The notion of the moment is that brick and mortar bookstores and paper books are headed the way of the dodo and that within a short time – ten, maybe fifteen years – the only option avid readers will have will be the Kindles and the iPads of that new era. That technology is so easily taking the place of paper and soon there will be no need for these antiquated methods of getting information.
There is no denying that there has been, and will continue to be, a shift in the way people are getting their information and entertainment. But there are also some other undeniable truths regarding books and bookstores that won’t necessarily be, individually, the saving graces of the paper book industry but they should, as a whole, be enough to keep them alive for another couple of decades, anyway.
Sharing. Book lovers love to share their books. There is a bit of a tradition in the book world that the greatest gift one book lover can give to another is a copy (or their own copy, that’s even more special) of their favorite book. Of course that is sometimes easier said than done when your favorite book is always the one you just finished reading but I digress. The point is while it is possible to share e-books, it lacks a lot of the meaning to email your friend an Amazon gift card or connect your iPad to their iPad and transfer files. You miss out on the moment of joy when the recipient sees the cover, flips it over to read the blurb, shuffles through the pages before returning to the real world long enough to thank you because as fellow book lovers, you both realize the immense magic of what your friend has just been given.
Annotations. Something else that is possible on some (but not all) of the e-reader devices but just isn’t nearly as effective as it is in a paper book is notations and annotations. Writing in the margins, highlighting important or favorite passages. Studies upon studies have compared the differences in cognitive benefits between writing with pen and paper and typing. Essentially, typing is a passive activity, while handwriting is more of an active one. Writing by hand, among other things, stimulates a part of the brain called the reticular activating system (RAS) which in turn stimulates the rest of the brain, telling it it is time to sit up and take notice of what is happening. Typing does not provide the same level of stimulus to the RAS.

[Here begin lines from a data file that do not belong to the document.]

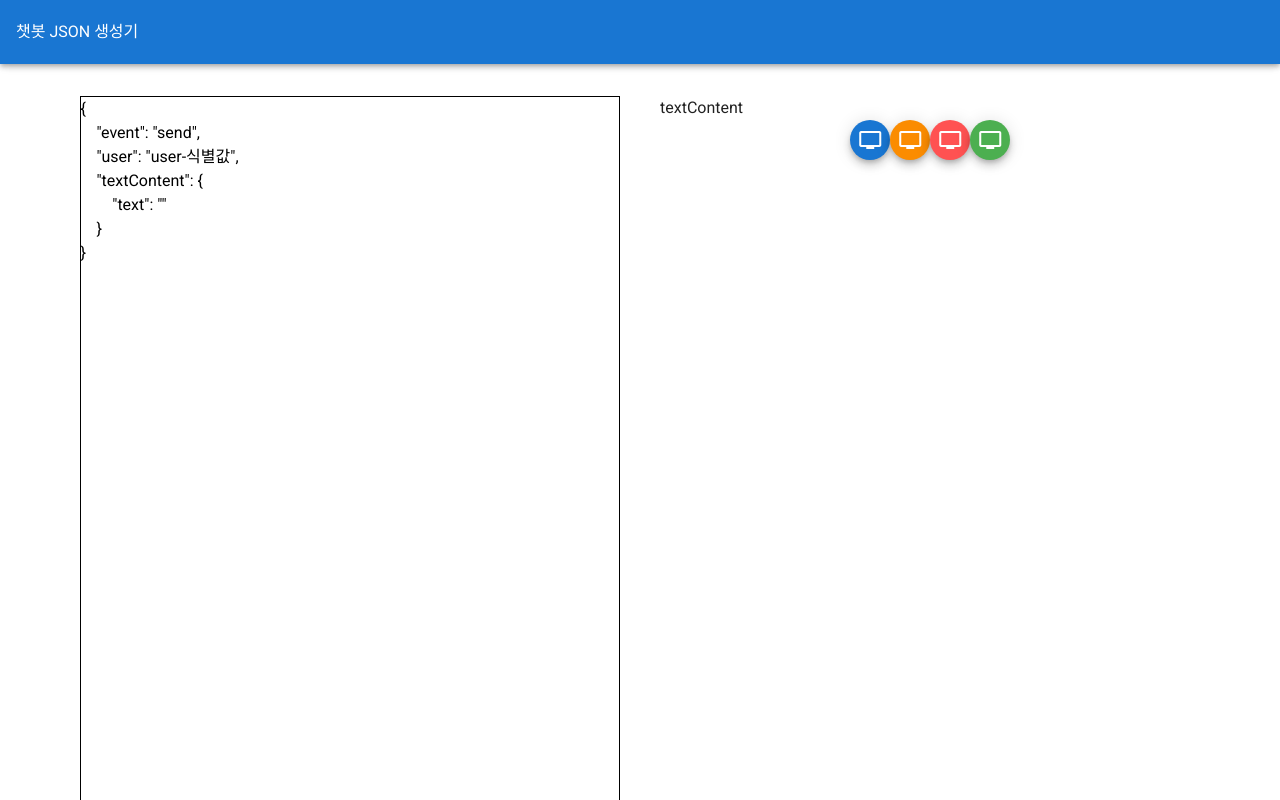
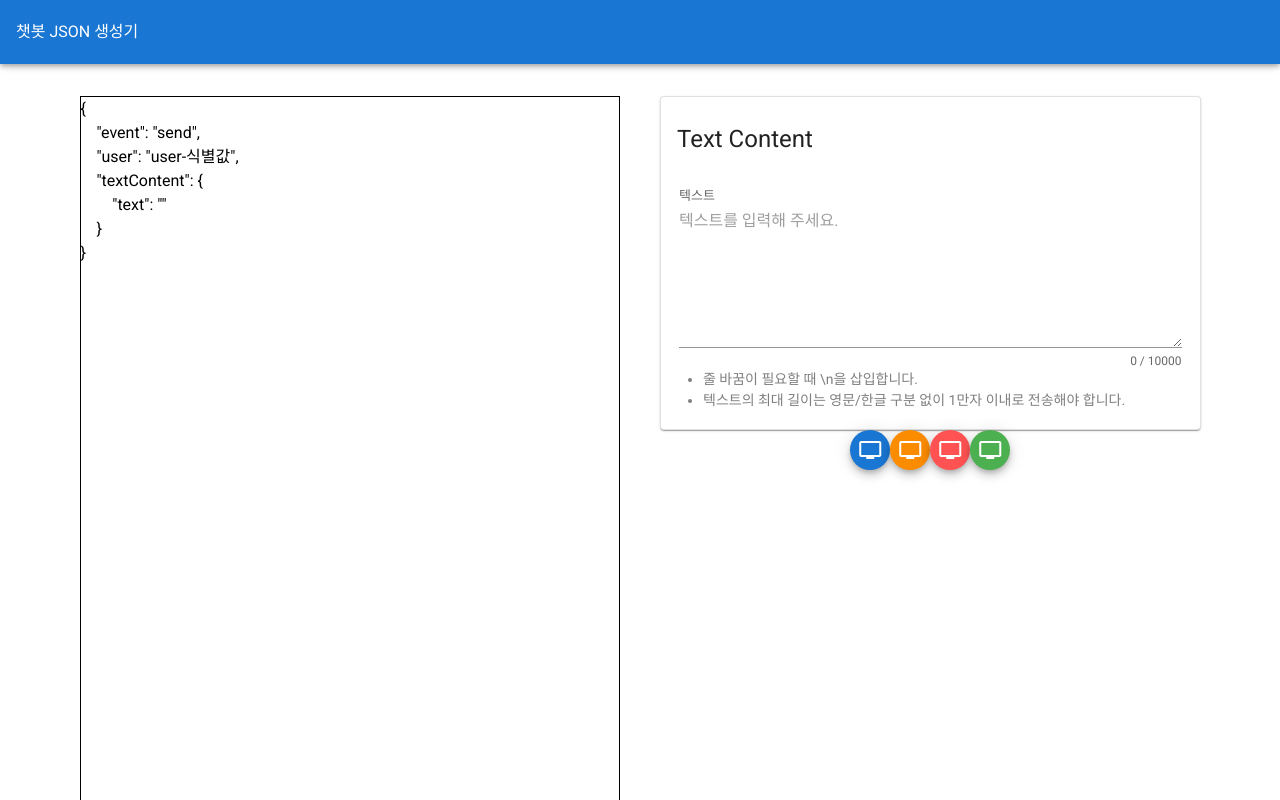
Before and after one commit to mwpark92/chatbot-json-creator, a Vue app: page / in a window 1280 px wide. Shown: the top 800 px of the page. Built offline with nearby package versions, Linux system fonts and the light colour scheme.

Commit message:
Create text content editor

```diff
--- a/src/components/JSONViewer.vue
+++ b/src/components/JSONViewer.vue
@@ -1,15 +1,19 @@
 <template>
-  <textarea class="json-viewer" v-model="jsonValue"></textarea>
+  <textarea class="json-viewer" v-model="jsonValue">
+  </textarea>
 </template>
 
 <script>
 export default {
-  created () {
-    this.jsonValue = JSON.stringify(this.$store.state.chatbotJSON, undefined, 4);
+  created() {
+  },
+  computed: {
+    jsonValue() {
+      return JSON.stringify(this.$store.state.chatbotJSON, undefined, 4);
+    }
   },
   data() {
     return {
-      jsonValue: ""
     };
   }
 };
--- a/src/components/QuickAnswer.vue
+++ b/src/components/QuickAnswer.vue
@@ -5,9 +5,9 @@
 </template>
 
 <script>
-    export default {
+export default {
 
-    }
+}
 </script>
 
 <style scoped>
--- a/src/components/TextContent.vue
+++ b/src/components/TextContent.vue
@@ -1,15 +1,59 @@
 <template>
-    <div>
-        textContent
-    </div>
+    <v-card class="mx-auto" outlined elevation="1">
+        <v-list-item three-line>
+            <v-list-item-content>
+                <v-list-item-title class="headline mb-1">Text Content</v-list-item-title>
+            </v-list-item-content>
+        </v-list-item>
+        <v-card-text class="sub-title">
+            <p class="sub-title-value">텍스트</p>
+        </v-card-text>
+        <v-textarea class="text-content-value" v-model="textContentValue" @input="onUpdateTextContentValue" :placeholder="this.placeHolder" counter="10000" maxlength="10000"></v-textarea>
+        <ul class="infomation">
+            <li>줄 바꿈이 필요할 때 \n을 삽입합니다.</li>
+            <li>텍스트의 최대 길이는 영문/한글 구분 없이 1만자 이내로 전송해야 합니다.</li>
+        </ul>
+    </v-card>
 </template>
 
 <script>
-    export default {
-
-    }
+export default {
+    data() {
+        return {
+            placeHolder: '텍스트를 입력해 주세요.',
+            textContentValue: ''
+        }
+    },
+    methods: {
+        onUpdateTextContentValue() {
+            this.$store.commit('updateTextContent', this.textContentValue);
+        }
+    },
+    destroyed() {
+        this.$store.commit('resetChatbotJSON', this.textContentValue);
+    },
+}
 </script>
 
 <style scoped>
+.sub-title {
+    padding: 0 18px 0 18px;
+    margin: 0 0 0 0;
+    font-size: 13px;
+}
 
+.sub-title-value {
+    margin: 0;
+}
+
+.text-content-value {
+    padding: 0 18px 0 18px;
+    margin: 0;
+}
+
+.infomation {
+    font-size: 14px;
+    margin: 0 18px 18px 18px;
+    color: rgba(0, 0, 0, 0.5);
+}
 </style>
--- a/src/store/index.js
+++ b/src/store/index.js
@@ -14,8 +14,23 @@ export default new Vuex.Store({
     }
   },
   mutations: {
+    resetChatbotJSON(state) {
+      state.chatbotJSON = {
+        event: "send",
+        user: "user-식별값",
+        textContent: {
+          text: ""
+        }
+      };
+    },
+    updateTextContent(state, text) {
+      state.chatbotJSON.textContent.text = text;
+    }
   },
   actions: {
+    resetChatbotJSON({ commit }) {
+      commit('resetChatbotJSON');
+    }
   },
   modules: {
   },
```
Also changed, not shown: 1 other file (tests, documents, lock files or other folders).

Also, just consider the amount of time needed to find your stylus or switch to keyboard mode on your e-reader, in order to make annotations compared to grabbing your pen (which is readily available if you are one to annotate as you read) and make notes in a book. It may be seconds saved but if you are making several notes per page (let’s say you are e-reading a college text book), those seconds will start to add up. And there is no risk of “forgetting to save” your notes in a paper book. Once they are written, they are saved until you make the physical effort to erase them (or spill coffee on them; even then they just get smudgey).
Community. One absolute truth that has been truth since people started writing down their stories is that people want to talk about a great book. Aside from being a visual display of all the great books you could be reading, a brick and mortar bookstore serves as a community house for avid readers, a place to congregate and host a book club meeting or take a class.
And often times bookstores created a feeling of camaraderie where there are no strangers, only friends you haven’t met yet. Stepping through the doors of a bookstore makes it suddenly acceptable to talk to strangers – to offer your unsolicited opinions, advice and experiences or to have a full blown conversation with someone you may never see again. How many times have you seen someone reading the jacket blurb of a book you adored and felt like you couldn’t walk away without telling them all the reasons they will be happy with this purchase? There is a “user reviews” section of Amazon, iBookstore, barnesandnoble.com, whichever you prefer but that is someone’s edited, make-sure-I-say-everything-just-right, thought out opinion, not the candidly overjoyed response you’d get from being seen contemplating over their favorite work.
These aspects of the brick and mortar bookstore experience are the things that will keep avid, true, in the blood booklovers faithful for years to come. The most important thing to do right now is go to a bookstore, be it a major chain or a local mom-and-pop place, and buy a book for a child. Your child, your neighbor’s child, a niece or nephew, an anonymous donation to an elementary school. The responsibility of keeping real paper books alive will soon be on their shoulders.